When feeding, hydras extend their body to maximum length and then slowly extend their tentacles. Despite their simple construction, the tentacles of hydras are extraordinarily extensible and can be four to five times the length of the body. Once fully extended, the tentacles are slowly manoeuvred around waiting for contact with a suitable prey animal. Upon contact, nematocysts on the tentacle fire into the prey and the tentacle itself coils around the prey. Within 30 seconds most of the remaining tentacles will have already joined in the attack to subdue the struggling prey.

A parasitic copepod. Sweet dreams!

Within two minutes, the tentacles will have surrounded the prey and moved it into the opened mouth aperture. Within ten minutes, the prey will have been enclosed within the body cavity and digestion will have started. The hydra is able to stretch its body wall considerably in order to digest prey more than twice its size. After two or three days, the indigestible remains of the prey will be discharged by contractions through the mouth aperture. The feeding behaviour of the hydra demonstrates the sophistication of what appears to be a simple nervous system.

Bloop! Itsa Me, Super Mario Jelly

Hydras eat Cyclops and Daphnia.


"The Water (live on KCRW)" - Feist (mp3)

After fertilization and initial growth, a larval form, called the planula, develops from the egg. The planula is a small larva covered with cilia. It settles onto a firm surface and develops into a polyp. The polyp is cup-shaped with tentacles surrounding a single orifice, resembling a tiny sea anemone. After an interval of growth, the polyp begins reproducing asexually by budding and is called a segmenting polyp, or a scyphistome. New scyphistomae may be produced by budding or new, immature jellies called ephyra may be formed. Many jellyfish species are capable of producing new medusae by budding directly from the medusan stage.


Portugeuse Man O'Wars are so scary it's funny.


used new age sea condom

Sea Wasps are different from jellyfish.

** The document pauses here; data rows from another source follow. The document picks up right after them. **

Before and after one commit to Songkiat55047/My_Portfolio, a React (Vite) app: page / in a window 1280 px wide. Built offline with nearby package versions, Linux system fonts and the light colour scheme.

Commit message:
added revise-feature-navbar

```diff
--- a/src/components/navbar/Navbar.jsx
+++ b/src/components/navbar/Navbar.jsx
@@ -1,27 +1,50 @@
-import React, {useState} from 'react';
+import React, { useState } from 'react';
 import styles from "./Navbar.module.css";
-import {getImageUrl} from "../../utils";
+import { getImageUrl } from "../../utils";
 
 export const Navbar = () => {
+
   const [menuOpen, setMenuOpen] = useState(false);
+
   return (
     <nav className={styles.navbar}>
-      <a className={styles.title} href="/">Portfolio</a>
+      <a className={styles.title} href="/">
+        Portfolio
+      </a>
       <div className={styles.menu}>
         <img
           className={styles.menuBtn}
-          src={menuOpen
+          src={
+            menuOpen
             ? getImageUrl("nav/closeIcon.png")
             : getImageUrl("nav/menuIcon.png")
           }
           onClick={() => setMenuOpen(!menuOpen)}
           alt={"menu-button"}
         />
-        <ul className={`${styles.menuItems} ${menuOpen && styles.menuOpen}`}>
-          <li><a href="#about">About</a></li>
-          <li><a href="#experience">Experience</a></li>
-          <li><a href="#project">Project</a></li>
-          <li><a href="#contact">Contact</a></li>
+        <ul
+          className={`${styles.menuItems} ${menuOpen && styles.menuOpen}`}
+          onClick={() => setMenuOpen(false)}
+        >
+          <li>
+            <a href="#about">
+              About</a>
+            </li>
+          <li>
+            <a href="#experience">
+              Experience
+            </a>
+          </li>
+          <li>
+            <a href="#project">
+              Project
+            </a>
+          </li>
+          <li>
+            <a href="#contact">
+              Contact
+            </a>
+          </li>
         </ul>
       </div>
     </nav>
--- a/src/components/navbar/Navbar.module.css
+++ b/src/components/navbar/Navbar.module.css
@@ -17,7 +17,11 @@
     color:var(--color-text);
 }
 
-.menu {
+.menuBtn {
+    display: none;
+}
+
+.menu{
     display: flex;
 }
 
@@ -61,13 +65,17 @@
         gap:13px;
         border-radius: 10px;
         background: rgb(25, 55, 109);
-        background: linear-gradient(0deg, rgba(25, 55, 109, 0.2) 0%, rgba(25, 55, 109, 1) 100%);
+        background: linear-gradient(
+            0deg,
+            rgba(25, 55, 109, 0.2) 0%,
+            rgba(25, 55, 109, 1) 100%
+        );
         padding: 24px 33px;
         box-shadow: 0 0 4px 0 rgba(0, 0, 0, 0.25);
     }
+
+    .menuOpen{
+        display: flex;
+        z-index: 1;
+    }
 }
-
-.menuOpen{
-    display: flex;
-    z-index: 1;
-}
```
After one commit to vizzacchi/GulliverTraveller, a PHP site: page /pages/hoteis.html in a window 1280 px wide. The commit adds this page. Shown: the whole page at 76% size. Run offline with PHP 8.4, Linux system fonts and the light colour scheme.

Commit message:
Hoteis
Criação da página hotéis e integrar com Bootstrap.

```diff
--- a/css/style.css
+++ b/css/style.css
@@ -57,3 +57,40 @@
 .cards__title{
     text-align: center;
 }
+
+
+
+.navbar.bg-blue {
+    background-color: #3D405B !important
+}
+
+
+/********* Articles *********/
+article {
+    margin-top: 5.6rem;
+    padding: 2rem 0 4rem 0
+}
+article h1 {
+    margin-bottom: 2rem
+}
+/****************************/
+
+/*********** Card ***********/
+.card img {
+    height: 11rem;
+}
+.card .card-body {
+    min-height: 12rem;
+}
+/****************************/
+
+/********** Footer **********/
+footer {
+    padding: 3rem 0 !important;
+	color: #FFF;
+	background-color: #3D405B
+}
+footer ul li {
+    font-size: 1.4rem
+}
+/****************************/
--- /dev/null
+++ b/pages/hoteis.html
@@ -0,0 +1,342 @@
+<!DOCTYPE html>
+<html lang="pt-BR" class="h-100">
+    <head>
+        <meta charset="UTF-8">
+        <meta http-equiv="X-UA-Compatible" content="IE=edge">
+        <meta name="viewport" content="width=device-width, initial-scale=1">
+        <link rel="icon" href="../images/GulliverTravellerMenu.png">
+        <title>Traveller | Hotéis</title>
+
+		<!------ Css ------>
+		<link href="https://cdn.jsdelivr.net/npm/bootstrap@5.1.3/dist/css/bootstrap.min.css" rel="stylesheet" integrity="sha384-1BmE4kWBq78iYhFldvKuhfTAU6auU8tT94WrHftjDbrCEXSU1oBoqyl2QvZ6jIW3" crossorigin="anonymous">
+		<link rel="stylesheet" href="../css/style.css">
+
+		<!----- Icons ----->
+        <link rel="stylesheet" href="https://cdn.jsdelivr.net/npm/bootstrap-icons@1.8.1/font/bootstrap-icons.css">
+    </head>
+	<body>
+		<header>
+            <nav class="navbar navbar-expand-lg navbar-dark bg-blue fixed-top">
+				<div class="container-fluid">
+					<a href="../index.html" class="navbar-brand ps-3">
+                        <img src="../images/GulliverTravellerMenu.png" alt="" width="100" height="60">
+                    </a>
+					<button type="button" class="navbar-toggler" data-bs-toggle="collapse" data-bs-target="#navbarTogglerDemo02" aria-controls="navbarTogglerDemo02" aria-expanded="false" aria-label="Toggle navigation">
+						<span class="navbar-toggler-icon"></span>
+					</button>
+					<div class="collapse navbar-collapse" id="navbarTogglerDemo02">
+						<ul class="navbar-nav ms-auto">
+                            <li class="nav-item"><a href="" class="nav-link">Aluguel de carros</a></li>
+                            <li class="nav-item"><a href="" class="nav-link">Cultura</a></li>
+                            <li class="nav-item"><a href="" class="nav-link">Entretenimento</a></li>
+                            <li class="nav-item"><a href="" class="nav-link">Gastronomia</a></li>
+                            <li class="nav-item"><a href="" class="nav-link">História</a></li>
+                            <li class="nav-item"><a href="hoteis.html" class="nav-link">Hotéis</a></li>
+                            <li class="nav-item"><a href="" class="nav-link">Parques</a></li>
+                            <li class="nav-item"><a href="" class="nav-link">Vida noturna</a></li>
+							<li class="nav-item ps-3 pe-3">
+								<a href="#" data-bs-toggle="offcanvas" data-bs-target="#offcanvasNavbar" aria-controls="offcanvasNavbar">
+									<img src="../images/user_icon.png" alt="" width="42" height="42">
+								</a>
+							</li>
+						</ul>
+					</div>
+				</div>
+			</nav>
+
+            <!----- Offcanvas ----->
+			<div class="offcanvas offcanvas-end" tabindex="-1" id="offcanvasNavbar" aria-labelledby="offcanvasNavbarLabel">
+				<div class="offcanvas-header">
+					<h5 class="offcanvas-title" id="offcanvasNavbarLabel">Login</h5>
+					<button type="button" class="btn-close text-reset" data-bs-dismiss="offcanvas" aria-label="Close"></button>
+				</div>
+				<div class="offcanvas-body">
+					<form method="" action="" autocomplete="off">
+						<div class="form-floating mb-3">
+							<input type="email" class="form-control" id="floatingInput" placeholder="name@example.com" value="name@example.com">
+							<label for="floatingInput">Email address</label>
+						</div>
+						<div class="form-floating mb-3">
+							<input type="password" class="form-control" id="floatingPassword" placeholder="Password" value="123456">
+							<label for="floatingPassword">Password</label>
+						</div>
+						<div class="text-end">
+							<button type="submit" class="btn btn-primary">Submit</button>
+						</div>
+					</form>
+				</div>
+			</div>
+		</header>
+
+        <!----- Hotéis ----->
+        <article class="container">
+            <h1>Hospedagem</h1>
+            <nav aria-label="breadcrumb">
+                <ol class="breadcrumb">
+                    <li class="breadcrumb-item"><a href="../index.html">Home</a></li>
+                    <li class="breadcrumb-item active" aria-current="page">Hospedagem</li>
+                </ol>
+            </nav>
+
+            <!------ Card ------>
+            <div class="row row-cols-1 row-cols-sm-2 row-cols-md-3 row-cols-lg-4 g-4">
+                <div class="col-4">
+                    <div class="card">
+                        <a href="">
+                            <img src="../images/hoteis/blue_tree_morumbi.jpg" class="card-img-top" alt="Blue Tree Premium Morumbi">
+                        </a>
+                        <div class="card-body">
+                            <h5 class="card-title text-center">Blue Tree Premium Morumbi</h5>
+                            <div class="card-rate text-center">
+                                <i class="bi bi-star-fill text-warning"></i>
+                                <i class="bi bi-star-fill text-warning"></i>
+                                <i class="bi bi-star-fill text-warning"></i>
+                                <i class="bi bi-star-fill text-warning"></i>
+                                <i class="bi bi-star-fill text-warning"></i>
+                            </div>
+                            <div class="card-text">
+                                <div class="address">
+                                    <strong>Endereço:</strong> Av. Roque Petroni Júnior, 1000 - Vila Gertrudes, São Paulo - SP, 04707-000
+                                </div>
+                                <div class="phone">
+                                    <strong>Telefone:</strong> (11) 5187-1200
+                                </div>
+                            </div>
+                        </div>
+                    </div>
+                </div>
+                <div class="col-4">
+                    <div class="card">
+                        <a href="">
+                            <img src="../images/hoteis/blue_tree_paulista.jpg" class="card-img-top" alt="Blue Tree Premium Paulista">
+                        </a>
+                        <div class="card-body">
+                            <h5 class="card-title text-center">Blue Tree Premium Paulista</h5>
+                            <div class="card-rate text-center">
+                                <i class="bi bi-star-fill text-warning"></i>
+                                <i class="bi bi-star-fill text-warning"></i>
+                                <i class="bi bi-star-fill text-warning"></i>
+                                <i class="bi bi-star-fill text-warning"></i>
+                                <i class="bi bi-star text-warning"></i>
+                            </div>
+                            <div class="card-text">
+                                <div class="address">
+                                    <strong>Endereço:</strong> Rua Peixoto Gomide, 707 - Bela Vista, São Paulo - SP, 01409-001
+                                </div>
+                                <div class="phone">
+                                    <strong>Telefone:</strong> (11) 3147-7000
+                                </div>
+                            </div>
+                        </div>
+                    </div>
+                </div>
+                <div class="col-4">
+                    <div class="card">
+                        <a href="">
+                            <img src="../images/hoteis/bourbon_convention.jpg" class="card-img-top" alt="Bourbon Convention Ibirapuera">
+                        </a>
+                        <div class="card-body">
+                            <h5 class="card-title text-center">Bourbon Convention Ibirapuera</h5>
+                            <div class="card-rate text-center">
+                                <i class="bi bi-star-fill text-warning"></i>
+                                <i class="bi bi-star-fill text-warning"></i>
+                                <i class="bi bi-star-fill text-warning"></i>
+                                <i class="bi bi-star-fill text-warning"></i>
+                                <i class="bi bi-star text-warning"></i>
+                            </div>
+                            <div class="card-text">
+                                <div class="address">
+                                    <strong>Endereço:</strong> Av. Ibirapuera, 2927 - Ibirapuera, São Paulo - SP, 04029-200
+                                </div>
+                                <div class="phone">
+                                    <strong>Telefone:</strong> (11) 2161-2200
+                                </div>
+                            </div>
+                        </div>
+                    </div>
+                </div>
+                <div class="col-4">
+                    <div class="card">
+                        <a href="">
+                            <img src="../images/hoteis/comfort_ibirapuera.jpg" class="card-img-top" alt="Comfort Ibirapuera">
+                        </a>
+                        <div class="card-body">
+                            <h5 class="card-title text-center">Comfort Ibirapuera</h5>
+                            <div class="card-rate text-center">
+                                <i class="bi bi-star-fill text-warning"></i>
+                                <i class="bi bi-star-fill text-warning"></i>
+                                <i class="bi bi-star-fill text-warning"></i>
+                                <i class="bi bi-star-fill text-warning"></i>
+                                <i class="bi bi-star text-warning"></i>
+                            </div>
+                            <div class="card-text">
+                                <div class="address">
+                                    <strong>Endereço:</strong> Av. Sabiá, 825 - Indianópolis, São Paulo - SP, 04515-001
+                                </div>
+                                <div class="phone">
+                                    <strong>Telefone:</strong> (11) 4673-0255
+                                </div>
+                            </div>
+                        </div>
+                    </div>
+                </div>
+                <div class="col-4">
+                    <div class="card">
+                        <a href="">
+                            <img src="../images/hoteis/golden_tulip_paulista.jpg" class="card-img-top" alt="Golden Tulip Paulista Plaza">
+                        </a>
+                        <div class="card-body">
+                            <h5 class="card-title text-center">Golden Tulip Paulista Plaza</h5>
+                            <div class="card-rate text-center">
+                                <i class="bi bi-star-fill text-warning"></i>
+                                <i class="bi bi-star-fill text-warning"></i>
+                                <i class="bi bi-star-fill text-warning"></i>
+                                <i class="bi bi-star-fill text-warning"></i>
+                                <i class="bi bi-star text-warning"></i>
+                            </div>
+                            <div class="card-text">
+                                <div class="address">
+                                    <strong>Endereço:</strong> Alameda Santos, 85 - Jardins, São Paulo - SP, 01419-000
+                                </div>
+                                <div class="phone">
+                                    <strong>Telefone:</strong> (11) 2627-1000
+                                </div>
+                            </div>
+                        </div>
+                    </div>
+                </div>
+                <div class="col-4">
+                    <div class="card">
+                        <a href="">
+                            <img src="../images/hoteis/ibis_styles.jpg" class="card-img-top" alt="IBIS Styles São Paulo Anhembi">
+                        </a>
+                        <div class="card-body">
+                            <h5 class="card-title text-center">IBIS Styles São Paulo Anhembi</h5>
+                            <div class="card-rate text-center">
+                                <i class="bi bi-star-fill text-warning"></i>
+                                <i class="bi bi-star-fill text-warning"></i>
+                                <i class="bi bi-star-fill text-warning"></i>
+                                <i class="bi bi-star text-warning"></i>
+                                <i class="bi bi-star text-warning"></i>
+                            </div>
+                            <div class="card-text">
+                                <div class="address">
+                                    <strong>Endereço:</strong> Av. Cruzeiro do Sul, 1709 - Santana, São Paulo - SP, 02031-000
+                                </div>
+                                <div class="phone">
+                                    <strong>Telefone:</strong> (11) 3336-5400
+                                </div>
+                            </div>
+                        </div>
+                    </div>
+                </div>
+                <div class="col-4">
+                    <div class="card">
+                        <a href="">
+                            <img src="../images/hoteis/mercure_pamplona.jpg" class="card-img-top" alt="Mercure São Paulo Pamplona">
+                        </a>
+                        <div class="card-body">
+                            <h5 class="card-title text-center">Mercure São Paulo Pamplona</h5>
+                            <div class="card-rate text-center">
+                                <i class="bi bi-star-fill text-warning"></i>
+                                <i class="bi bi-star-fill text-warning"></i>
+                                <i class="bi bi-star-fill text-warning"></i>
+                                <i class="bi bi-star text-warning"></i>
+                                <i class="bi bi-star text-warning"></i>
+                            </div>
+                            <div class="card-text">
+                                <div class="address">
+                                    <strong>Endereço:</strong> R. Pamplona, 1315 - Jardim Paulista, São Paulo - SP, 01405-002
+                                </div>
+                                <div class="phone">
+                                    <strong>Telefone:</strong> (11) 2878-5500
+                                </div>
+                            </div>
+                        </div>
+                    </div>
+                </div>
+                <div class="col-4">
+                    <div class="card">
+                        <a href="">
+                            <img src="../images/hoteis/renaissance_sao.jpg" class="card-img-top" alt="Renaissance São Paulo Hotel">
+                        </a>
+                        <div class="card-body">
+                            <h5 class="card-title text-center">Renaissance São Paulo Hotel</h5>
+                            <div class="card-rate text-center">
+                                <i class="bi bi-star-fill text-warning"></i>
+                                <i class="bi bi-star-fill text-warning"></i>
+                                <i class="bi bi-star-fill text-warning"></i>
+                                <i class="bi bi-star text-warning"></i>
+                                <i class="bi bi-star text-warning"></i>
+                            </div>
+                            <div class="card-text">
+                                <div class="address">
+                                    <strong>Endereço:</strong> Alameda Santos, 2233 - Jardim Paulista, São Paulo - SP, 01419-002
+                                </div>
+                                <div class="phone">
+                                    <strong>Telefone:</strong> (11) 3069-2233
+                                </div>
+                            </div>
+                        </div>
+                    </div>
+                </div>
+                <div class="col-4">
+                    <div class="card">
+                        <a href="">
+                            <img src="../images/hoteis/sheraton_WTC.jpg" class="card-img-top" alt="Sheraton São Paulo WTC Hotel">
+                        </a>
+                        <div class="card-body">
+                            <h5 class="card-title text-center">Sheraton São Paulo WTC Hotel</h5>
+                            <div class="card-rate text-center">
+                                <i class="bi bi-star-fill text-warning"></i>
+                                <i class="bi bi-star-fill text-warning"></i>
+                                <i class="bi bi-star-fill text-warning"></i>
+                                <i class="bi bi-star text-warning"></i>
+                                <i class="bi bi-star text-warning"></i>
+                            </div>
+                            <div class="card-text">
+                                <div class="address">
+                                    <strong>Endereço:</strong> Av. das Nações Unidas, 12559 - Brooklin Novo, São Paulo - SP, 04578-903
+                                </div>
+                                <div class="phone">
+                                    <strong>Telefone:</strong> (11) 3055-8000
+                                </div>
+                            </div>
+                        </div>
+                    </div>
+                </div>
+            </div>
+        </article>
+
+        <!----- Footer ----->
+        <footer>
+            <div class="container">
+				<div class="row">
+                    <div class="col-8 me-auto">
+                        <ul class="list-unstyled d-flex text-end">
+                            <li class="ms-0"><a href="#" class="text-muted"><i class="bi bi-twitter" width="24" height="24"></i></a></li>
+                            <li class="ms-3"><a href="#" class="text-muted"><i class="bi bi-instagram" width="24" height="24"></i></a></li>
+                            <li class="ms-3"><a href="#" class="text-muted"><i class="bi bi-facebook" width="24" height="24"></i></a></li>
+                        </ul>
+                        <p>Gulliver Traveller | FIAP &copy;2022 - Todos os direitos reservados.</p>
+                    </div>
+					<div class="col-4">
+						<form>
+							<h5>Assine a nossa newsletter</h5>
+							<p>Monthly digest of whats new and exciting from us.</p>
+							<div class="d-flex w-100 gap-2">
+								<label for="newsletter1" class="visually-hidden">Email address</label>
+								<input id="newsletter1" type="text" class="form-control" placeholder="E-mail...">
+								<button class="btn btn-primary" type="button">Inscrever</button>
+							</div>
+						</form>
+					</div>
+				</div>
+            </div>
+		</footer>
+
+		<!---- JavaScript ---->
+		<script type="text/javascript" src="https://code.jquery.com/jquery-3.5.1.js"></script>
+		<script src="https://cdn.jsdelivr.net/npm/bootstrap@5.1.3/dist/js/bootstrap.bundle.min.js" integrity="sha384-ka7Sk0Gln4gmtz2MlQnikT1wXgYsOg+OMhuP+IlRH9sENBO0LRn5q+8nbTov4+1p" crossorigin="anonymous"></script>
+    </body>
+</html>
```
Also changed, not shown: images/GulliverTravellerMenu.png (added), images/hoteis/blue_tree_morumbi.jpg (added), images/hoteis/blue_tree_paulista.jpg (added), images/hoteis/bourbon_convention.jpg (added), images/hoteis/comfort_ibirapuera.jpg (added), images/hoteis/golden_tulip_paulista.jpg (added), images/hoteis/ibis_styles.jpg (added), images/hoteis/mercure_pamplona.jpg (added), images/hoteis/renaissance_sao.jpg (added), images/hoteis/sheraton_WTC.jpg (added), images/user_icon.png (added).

They're cubeoid.

The 400 Year Old Mollusk

The oldest single living organisms are bristlecone Pines.

Molly Lambert is the senior science columnist at This Recording.


Whither The Hexapus?

Slutty Females Of The Animal Kingdom

Bonecrushing Wolves